→ **What to work on**: Locate the word "latest" in the data below, then copy every line that holds it.

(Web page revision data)
※
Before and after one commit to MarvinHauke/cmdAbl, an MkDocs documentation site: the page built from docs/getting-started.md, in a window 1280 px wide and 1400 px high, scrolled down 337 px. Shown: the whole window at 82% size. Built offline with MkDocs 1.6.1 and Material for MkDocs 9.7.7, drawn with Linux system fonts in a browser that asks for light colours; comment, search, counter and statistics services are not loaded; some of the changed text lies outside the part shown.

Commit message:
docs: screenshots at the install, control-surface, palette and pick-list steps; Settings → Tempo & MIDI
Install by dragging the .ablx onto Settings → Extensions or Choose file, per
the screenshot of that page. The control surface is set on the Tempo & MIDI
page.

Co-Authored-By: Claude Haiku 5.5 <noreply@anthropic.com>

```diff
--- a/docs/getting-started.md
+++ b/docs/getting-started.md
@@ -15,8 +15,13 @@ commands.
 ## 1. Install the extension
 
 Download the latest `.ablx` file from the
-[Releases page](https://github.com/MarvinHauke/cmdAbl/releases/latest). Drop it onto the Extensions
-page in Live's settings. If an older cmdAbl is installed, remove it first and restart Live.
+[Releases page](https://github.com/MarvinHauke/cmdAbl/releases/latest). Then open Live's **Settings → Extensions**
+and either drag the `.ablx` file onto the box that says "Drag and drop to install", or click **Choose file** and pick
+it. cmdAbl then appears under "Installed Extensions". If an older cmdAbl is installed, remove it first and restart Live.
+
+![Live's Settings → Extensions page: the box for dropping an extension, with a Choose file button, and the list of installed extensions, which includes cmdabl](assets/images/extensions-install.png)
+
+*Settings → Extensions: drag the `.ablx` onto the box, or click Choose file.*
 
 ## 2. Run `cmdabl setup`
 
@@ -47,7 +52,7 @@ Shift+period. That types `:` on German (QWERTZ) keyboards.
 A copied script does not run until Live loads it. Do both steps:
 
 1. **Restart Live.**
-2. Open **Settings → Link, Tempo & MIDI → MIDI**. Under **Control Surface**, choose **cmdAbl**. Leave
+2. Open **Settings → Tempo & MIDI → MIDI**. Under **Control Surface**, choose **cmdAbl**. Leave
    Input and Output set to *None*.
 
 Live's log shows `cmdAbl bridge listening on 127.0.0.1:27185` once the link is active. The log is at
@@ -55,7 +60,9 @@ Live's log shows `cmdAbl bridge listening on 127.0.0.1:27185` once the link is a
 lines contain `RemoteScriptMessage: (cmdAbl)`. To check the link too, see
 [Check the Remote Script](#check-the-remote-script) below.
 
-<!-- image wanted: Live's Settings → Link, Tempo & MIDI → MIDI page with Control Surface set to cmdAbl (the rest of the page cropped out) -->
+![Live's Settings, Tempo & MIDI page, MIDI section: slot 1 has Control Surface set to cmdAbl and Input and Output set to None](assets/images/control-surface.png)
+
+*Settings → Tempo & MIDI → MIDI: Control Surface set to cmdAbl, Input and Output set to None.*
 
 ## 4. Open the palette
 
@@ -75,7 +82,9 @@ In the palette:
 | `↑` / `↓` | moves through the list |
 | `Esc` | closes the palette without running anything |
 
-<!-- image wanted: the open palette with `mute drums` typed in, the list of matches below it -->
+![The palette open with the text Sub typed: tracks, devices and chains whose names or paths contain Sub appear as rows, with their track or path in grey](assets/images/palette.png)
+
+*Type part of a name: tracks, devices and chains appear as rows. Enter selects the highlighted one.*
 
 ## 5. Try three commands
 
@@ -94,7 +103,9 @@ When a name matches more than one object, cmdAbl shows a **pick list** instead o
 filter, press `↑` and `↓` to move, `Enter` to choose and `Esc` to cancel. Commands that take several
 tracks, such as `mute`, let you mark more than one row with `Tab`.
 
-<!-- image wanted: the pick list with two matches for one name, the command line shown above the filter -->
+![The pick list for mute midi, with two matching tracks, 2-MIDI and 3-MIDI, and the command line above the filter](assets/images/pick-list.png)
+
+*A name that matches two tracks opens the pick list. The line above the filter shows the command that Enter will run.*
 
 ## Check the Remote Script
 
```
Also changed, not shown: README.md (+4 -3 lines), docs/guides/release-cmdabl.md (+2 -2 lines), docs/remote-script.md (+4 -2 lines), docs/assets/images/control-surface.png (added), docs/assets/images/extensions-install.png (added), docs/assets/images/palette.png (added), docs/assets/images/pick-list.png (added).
※
→ **Solution to the exercise**:
 Download the latest `.ablx` file from the
-[Releases page](https://github.com/MarvinHauke/cmdAbl/releases/latest). Drop it onto the Extensions
+[Releases page](https://github.com/MarvinHauke/cmdAbl/releases/latest). Then open Live's **Settings → Extensions**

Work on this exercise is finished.